Unbeknownst to what was about to come, the Princess overhears: “For what monarch are these torched kindled, this bath prepared, and these habilments”… second voice answered, “They are for the charming daughter of the emir Fakreddin” Now, it is debatable whether or not we can consider this to be ‘punishment’. It is certainly weird and uncanny – and would most definitely elicit a sense of uneasiness in Beckford’s character. It is a very eccentric and bizarre outcome of a ‘crossing’; the reference to the Princess makes us contemplate that the most pertinent issue is not in fact her ‘crossing’ of the literal geographic ‘boundary’, but instead a ‘boundary’ from the knowing to unknowing.
It is as though the Princess has forgotten aspects of her life – like she has moved from a state of full consciousness to amnesia. Regardless of such interpretations, these strange storylines do certainly succeed in providing the Gothic with its enticing quality. To summarise, then, the range of ‘consequences’ as a result of ‘crossing boundaries’, as well as interpretations of the intrinsic meaning of this, are far reaching.
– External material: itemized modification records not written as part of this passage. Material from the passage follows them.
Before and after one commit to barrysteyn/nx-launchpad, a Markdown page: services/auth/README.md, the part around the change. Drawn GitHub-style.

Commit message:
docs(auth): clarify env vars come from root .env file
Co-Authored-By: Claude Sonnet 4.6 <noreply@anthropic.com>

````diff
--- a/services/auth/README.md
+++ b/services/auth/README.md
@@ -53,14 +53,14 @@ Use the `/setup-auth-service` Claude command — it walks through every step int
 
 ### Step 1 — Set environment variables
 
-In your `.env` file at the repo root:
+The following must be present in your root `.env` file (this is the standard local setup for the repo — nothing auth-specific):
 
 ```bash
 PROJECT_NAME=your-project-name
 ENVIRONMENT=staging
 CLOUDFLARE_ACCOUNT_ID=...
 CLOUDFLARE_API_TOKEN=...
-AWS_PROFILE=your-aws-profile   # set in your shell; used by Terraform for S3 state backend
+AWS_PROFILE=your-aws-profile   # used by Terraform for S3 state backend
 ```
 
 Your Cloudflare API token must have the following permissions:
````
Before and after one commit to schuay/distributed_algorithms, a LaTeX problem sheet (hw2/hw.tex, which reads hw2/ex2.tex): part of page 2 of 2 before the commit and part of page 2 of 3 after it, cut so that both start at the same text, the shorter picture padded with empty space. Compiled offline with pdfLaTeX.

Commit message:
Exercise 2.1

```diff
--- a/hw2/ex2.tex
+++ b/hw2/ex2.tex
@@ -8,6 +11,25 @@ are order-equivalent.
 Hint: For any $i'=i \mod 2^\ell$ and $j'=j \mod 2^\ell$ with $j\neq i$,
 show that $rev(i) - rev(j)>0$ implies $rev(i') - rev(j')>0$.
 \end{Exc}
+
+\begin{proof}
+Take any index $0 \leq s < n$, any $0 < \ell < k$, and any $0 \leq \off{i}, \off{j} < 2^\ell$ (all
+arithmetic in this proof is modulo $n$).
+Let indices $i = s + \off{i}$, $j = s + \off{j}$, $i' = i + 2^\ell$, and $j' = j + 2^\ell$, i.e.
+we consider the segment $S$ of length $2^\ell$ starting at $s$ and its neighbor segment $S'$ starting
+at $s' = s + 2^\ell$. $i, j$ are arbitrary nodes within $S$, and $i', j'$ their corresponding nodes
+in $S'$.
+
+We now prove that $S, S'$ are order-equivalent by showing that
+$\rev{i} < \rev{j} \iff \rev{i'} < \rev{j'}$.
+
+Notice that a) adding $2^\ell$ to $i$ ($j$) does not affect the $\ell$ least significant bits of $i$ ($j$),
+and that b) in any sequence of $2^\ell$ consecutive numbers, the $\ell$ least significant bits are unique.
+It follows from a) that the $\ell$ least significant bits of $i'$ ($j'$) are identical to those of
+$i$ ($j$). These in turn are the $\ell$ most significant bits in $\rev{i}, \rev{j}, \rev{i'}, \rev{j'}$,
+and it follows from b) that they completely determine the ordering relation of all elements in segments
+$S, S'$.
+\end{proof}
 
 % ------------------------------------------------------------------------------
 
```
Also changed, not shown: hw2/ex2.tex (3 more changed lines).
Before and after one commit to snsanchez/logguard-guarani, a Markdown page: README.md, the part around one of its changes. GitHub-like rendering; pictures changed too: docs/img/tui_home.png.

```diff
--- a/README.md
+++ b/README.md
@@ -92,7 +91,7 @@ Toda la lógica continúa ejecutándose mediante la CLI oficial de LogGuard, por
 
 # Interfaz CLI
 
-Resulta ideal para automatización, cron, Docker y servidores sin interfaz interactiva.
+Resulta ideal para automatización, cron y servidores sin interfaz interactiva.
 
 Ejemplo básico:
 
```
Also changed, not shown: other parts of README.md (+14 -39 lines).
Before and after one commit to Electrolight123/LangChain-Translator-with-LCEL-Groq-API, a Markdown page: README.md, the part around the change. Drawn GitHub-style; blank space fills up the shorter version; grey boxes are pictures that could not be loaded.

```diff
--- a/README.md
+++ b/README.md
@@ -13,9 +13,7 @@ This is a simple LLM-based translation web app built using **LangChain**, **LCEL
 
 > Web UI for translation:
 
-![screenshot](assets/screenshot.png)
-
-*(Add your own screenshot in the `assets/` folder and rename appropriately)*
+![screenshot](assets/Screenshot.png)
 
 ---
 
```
There are metaphorical, emotional ‘crossings’ of ‘boundaries’, which may, or may not, be compatible with literal, geographical ‘crossings’.
In addition, it would appear to be the case that the ‘consequences’ – positive or negative – of such endeavours are seemingly contingent on the nature of said ‘crossing’ – whether it is heroic or feeble, prudent or imprudent. The scene from Vathek simply succeeds in demonstrating the ambiguity of the Gothic. The mysterious and strange manifestations of it demonstrate fully how the genre can both confuse and fascinate the reader.